The stakes are significant. “Travel and expense programs represent the second-largest line of expenditure after payroll for many businesses worldwide,” according to a report from the London School of Economics (LSE). Companies need to prioritize setting objectives for return on this investment (ROI), according to the LSE report.19


This ROI may not just be a matter of money, the report said. Hiring and retaining staff may be an important objective for maintaining a flexible and exciting business travel program. Employee safety – known in the travel sector as “duty of care” – has become increasingly important for businesses lately, in an uncertain world.


And while a dollars-and-cents calculation of the ROI on business travel has proved elusive, other indicators emerged in 2018. A study from the National Center for the Middle Market recently showed that 73 percent of fast-growing companies (30 percent or more per year) excelled at entering new geographies.20 In a separate survey, 67 percent of respondents reported feeling more engaged with their jobs while traveling internationally for business, according to International SOS, a travel security firm. On the other hand, 45 percent of survey respondents said they experienced emotional exhaustion, a core feature of burnout.21


“Companies that align their programs with their strategic goals will reap the benefits,” according to LSE. In addition, “by ensuring that an effective travel and expense program is in place, and making sure employees adopt it, businesses can stand to gain 25 percent more return on investment on business travel.”



Business travel expenses represent a significant part of SME budgets, and travel has been increasing in a growing economy in 2018. Technological innovation, generational change, and increasing travel and payment alternatives were also among the year’s business travel hallmarks. For many SMEs, the challenge is to manage business travel and expenses as a more strategic driver of SME growth.

Karen Lynch

The Author

Karen Lynch

Karen Lynch is a journalist who has covered global business, technology and policy in New York, Paris and Washington, DC, for more than 30 years. Karen also is a principal at Content Marketing Partners.

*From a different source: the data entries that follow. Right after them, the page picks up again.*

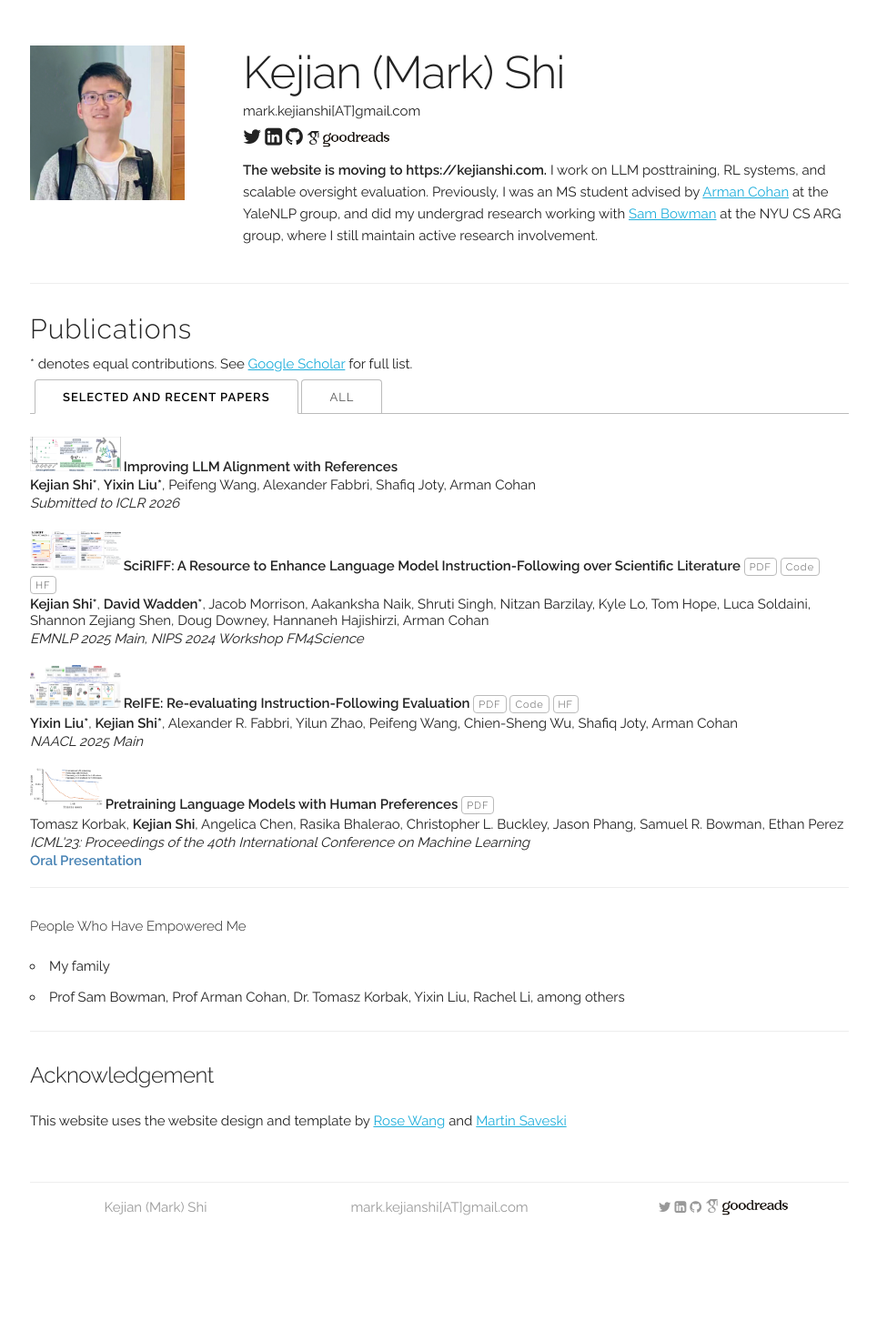
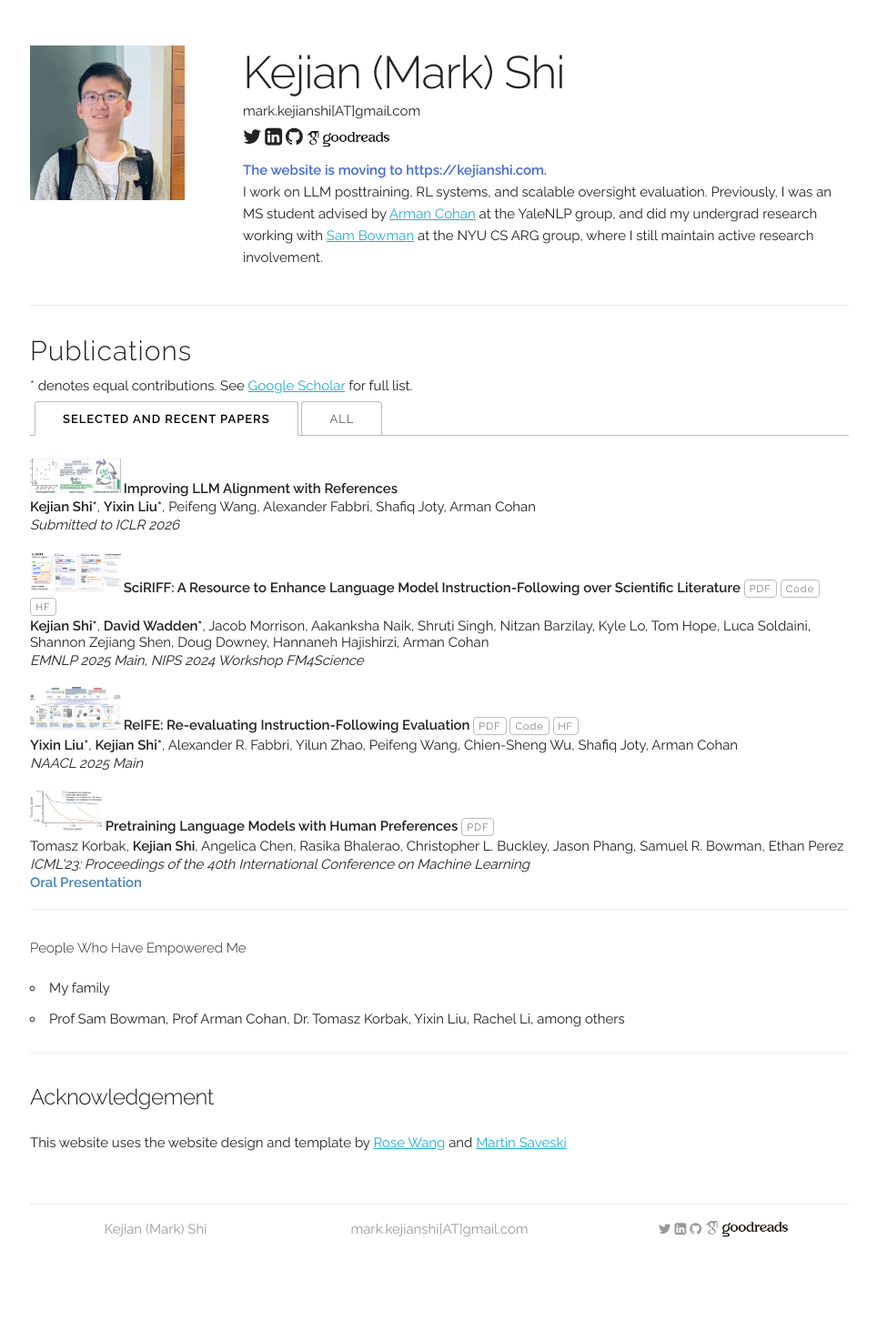
Before and after one commit to shi-kejian/shi-kejian.github.io, a Jekyll site: the page built from index.html, in a window 1280 px wide. Shown: the whole page at 91% size, without its empty margins (157-1121 px from the left). Built offline with Jekyll 4.4.1, drawn with Linux system fonts in a browser that asks for light colours; some web fonts are replaced; before the commit the page ends 1439 px from its top, so only the background shows below that.

Commit message:
Update and go eat xmas dinner

```diff
--- a/_layouts/default.html
+++ b/_layouts/default.html
@@ -101,7 +101,7 @@
               </span> -->
             </p>
             <p style="margin-top: 10px;">
-              <strong>The website is moving to https://kejianshi.com.</strong>
+              <strong style="color: #4169E1;">The website is moving to https://kejianshi.com.</strong><br>
 
               I work on LLM posttraining, RL systems, and scalable oversight evaluation.
               Previously, I was an MS student advised by <a href="https://armancohan.com/" target="_blank">Arman Cohan</a> at the YaleNLP group, and did my undergrad research working with <a href="https://sleepinyourhat.github.io/" target="_blank">Sam Bowman</a> at the NYU CS ARG group, where I still maintain active research involvement.
```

1. “GBTA Forecasts 7 Percent Growth in Global Business Travel Spend,” Global Business Travel Association;
2. “3Q 2018 Middle Market Indicator,” National Center for the Middle Market;
3. Small Business Credit Survey, U.S. Federal Reserve;
4. “October 2018 Report: Small Business Optimism Index,” National Federation of Independent Business;
5. Senior Loan Officer Opinion Survey on Bank Lending Practices, Federal Reserve Board of Governors;
6. “Buoyant Global Economy Means Higher Hotel and Air Prices in 2019,” Global Business Travel Association;
7. “Second-Quarter 2018 Air Fare Data,” U.S. Department of Transportation;
8. “How Would a Global Trade War Affect Aviation?” International Air Transport Association;
9. “National Business Traveler Day,” Upside Business Travel;
10. “New Research Identifies Business Travel Dining,” Global Business Travel Association;
11. “SpendSmart Quarterly Report,” Certify;
12. “Travel Payment Goes Virtual,” Global Business Travel Association;
13. Getting Better Mileage Out of Your Travel, Expense and Invoice Solutions,” Forrester;
14. “Shortlist Potential TEM Vendors with this Guide,” SAP Concur;
15. “Market Guide for Travel Expense Management Software,” Gartner;
16. “Credit Card Landscape Report: Terms, Trends and More,” Wallet Hub;
17. “Many Companies Don’t Know the Details of Their Travel Payment Methods,” Global Business Travel Association;
18. “There’s Got to Be a Better Way to Book a Business Trip,” Upside CEO Jay Walker in;
19. Managing Every Mile: How to Deliver Greater Return on Investment from Travel and Expense,” London School of Economics;
20. “The DNA of Middle Market Growth,” the National Center for the Middle Market;
21. “Uncovered: The Behavioral and Psychological Effects of International Business Travel,” International SOS;